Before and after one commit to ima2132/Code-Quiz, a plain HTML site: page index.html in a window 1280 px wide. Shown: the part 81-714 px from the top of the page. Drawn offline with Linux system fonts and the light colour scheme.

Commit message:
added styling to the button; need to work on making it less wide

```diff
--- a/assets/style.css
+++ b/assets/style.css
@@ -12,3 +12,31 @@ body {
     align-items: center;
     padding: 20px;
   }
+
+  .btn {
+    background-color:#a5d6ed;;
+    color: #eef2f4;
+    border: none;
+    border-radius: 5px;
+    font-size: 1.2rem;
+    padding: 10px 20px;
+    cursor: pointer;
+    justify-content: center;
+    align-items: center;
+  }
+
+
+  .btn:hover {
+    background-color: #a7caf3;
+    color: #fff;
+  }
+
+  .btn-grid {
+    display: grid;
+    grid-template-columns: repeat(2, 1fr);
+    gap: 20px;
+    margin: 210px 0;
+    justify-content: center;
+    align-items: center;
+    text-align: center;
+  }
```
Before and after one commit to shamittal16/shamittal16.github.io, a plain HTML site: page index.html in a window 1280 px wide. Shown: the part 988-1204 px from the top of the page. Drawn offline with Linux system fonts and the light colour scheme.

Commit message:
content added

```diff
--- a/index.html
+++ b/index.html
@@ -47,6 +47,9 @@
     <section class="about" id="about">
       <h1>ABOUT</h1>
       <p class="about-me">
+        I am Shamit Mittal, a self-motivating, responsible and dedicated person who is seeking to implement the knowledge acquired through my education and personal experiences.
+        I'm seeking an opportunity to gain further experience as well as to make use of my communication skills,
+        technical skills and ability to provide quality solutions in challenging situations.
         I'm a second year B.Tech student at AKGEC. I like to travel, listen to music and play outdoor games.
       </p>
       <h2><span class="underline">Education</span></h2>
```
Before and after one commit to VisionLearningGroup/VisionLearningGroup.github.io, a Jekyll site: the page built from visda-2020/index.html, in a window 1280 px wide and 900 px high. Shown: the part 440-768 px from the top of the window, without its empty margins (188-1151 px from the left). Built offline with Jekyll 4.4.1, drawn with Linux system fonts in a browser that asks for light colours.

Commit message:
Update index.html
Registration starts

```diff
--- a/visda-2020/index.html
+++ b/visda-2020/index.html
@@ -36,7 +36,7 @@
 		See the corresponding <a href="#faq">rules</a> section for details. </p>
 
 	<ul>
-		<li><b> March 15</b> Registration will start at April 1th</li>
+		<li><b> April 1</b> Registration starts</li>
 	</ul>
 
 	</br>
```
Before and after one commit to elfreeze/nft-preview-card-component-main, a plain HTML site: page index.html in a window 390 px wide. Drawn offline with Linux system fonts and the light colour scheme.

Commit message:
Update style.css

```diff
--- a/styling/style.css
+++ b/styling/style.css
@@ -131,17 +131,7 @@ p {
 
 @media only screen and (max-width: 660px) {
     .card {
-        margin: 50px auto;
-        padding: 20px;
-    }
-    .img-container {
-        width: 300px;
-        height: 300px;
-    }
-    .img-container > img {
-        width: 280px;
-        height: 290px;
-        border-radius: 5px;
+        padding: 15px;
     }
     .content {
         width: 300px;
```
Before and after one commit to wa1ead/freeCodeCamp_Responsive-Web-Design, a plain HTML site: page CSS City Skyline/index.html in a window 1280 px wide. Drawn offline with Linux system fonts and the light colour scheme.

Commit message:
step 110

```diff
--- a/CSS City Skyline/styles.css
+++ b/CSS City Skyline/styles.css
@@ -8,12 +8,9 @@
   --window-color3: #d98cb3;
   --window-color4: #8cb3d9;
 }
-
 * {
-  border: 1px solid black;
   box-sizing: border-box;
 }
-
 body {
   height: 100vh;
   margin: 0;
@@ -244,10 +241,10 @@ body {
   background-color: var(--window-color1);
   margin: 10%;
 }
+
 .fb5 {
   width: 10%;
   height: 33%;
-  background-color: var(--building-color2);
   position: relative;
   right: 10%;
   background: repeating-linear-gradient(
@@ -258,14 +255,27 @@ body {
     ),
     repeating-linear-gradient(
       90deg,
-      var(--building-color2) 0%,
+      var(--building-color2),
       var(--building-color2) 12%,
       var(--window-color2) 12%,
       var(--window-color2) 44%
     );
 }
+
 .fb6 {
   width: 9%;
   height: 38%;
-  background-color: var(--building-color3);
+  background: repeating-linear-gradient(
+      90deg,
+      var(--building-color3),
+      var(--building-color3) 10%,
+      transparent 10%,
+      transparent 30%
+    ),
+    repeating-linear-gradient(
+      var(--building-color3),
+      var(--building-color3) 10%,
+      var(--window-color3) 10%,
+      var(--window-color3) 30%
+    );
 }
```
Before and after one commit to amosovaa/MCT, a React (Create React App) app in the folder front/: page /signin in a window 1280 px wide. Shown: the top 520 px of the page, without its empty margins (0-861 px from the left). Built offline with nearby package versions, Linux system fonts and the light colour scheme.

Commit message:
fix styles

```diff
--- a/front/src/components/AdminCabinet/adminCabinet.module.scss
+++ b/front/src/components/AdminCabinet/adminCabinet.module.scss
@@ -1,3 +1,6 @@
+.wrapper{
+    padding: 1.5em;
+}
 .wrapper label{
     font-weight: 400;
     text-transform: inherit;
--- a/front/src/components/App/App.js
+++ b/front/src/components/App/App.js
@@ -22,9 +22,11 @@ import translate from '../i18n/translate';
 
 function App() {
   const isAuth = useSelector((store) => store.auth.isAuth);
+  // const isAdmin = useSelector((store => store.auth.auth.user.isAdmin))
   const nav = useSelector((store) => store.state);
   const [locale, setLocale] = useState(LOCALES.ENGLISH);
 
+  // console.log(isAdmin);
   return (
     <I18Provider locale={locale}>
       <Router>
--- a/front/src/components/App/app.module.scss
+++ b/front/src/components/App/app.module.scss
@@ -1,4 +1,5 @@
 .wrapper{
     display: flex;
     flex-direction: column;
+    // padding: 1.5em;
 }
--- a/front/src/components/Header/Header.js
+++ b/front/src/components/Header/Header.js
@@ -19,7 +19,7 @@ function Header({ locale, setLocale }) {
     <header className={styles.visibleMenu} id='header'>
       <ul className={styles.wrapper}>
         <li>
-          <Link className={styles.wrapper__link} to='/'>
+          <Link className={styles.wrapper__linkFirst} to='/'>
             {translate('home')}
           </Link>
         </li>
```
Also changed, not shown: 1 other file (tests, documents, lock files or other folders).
○ ○ ○ ○
Word for word, return the entire listing above.

Before and after one commit to ima2132/Code-Quiz, a plain HTML site: page index.html in a window 1280 px wide. Shown: the part 81-714 px from the top of the page. Drawn offline with Linux system fonts and the light colour scheme.

Commit message:
added styling to the button; need to work on making it less wide

```diff
--- a/assets/style.css
+++ b/assets/style.css
@@ -12,3 +12,31 @@ body {
     align-items: center;
     padding: 20px;
   }
+
+  .btn {
+    background-color:#a5d6ed;;
+    color: #eef2f4;
+    border: none;
+    border-radius: 5px;
+    font-size: 1.2rem;
+    padding: 10px 20px;
+    cursor: pointer;
+    justify-content: center;
+    align-items: center;
+  }
+
+
+  .btn:hover {
+    background-color: #a7caf3;
+    color: #fff;
+  }
+
+  .btn-grid {
+    display: grid;
+    grid-template-columns: repeat(2, 1fr);
+    gap: 20px;
+    margin: 210px 0;
+    justify-content: center;
+    align-items: center;
+    text-align: center;
+  }
```
Before and after one commit to shamittal16/shamittal16.github.io, a plain HTML site: page index.html in a window 1280 px wide. Shown: the part 988-1204 px from the top of the page. Drawn offline with Linux system fonts and the light colour scheme.

Commit message:
content added

```diff
--- a/index.html
+++ b/index.html
@@ -47,6 +47,9 @@
     <section class="about" id="about">
       <h1>ABOUT</h1>
       <p class="about-me">
+        I am Shamit Mittal, a self-motivating, responsible and dedicated person who is seeking to implement the knowledge acquired through my education and personal experiences.
+        I'm seeking an opportunity to gain further experience as well as to make use of my communication skills,
+        technical skills and ability to provide quality solutions in challenging situations.
         I'm a second year B.Tech student at AKGEC. I like to travel, listen to music and play outdoor games.
       </p>
       <h2><span class="underline">Education</span></h2>
```
Before and after one commit to VisionLearningGroup/VisionLearningGroup.github.io, a Jekyll site: the page built from visda-2020/index.html, in a window 1280 px wide and 900 px high. Shown: the part 440-768 px from the top of the window, without its empty margins (188-1151 px from the left). Built offline with Jekyll 4.4.1, drawn with Linux system fonts in a browser that asks for light colours.

Commit message:
Update index.html
Registration starts

```diff
--- a/visda-2020/index.html
+++ b/visda-2020/index.html
@@ -36,7 +36,7 @@
 		See the corresponding <a href="#faq">rules</a> section for details. </p>
 
 	<ul>
-		<li><b> March 15</b> Registration will start at April 1th</li>
+		<li><b> April 1</b> Registration starts</li>
 	</ul>
 
 	</br>
```
Before and after one commit to elfreeze/nft-preview-card-component-main, a plain HTML site: page index.html in a window 390 px wide. Drawn offline with Linux system fonts and the light colour scheme.

Commit message:
Update style.css

```diff
--- a/styling/style.css
+++ b/styling/style.css
@@ -131,17 +131,7 @@ p {
 
 @media only screen and (max-width: 660px) {
     .card {
-        margin: 50px auto;
-        padding: 20px;
-    }
-    .img-container {
-        width: 300px;
-        height: 300px;
-    }
-    .img-container > img {
-        width: 280px;
-        height: 290px;
-        border-radius: 5px;
+        padding: 15px;
     }
     .content {
         width: 300px;
```
Before and after one commit to wa1ead/freeCodeCamp_Responsive-Web-Design, a plain HTML site: page CSS City Skyline/index.html in a window 1280 px wide. Drawn offline with Linux system fonts and the light colour scheme.

Commit message:
step 110

```diff
--- a/CSS City Skyline/styles.css
+++ b/CSS City Skyline/styles.css
@@ -8,12 +8,9 @@
   --window-color3: #d98cb3;
   --window-color4: #8cb3d9;
 }
-
 * {
-  border: 1px solid black;
   box-sizing: border-box;
 }
-
 body {
   height: 100vh;
   margin: 0;
@@ -244,10 +241,10 @@ body {
   background-color: var(--window-color1);
   margin: 10%;
 }
+
 .fb5 {
   width: 10%;
   height: 33%;
-  background-color: var(--building-color2);
   position: relative;
   right: 10%;
   background: repeating-linear-gradient(
@@ -258,14 +255,27 @@ body {
     ),
     repeating-linear-gradient(
       90deg,
-      var(--building-color2) 0%,
+      var(--building-color2),
       var(--building-color2) 12%,
       var(--window-color2) 12%,
       var(--window-color2) 44%
     );
 }
+
 .fb6 {
   width: 9%;
   height: 38%;
-  background-color: var(--building-color3);
+  background: repeating-linear-gradient(
+      90deg,
+      var(--building-color3),
+      var(--building-color3) 10%,
+      transparent 10%,
+      transparent 30%
+    ),
+    repeating-linear-gradient(
+      var(--building-color3),
+      var(--building-color3) 10%,
+      var(--window-color3) 10%,
+      var(--window-color3) 30%
+    );
 }
```
Before and after one commit to amosovaa/MCT, a React (Create React App) app in the folder front/: page /signin in a window 1280 px wide. Shown: the top 520 px of the page, without its empty margins (0-861 px from the left). Built offline with nearby package versions, Linux system fonts and the light colour scheme.

Commit message:
fix styles

```diff
--- a/front/src/components/AdminCabinet/adminCabinet.module.scss
+++ b/front/src/components/AdminCabinet/adminCabinet.module.scss
@@ -1,3 +1,6 @@
+.wrapper{
+    padding: 1.5em;
+}
 .wrapper label{
     font-weight: 400;
     text-transform: inherit;
--- a/front/src/components/App/App.js
+++ b/front/src/components/App/App.js
@@ -22,9 +22,11 @@ import translate from '../i18n/translate';
 
 function App() {
   const isAuth = useSelector((store) => store.auth.isAuth);
+  // const isAdmin = useSelector((store => store.auth.auth.user.isAdmin))
   const nav = useSelector((store) => store.state);
   const [locale, setLocale] = useState(LOCALES.ENGLISH);
 
+  // console.log(isAdmin);
   return (
     <I18Provider locale={locale}>
       <Router>
--- a/front/src/components/App/app.module.scss
+++ b/front/src/components/App/app.module.scss
@@ -1,4 +1,5 @@
 .wrapper{
     display: flex;
     flex-direction: column;
+    // padding: 1.5em;
 }
--- a/front/src/components/Header/Header.js
+++ b/front/src/components/Header/Header.js
@@ -19,7 +19,7 @@ function Header({ locale, setLocale }) {
     <header className={styles.visibleMenu} id='header'>
       <ul className={styles.wrapper}>
         <li>
-          <Link className={styles.wrapper__link} to='/'>
+          <Link className={styles.wrapper__linkFirst} to='/'>
             {translate('home')}
           </Link>
         </li>
```
Also changed, not shown: 1 other file (tests, documents, lock files or other folders).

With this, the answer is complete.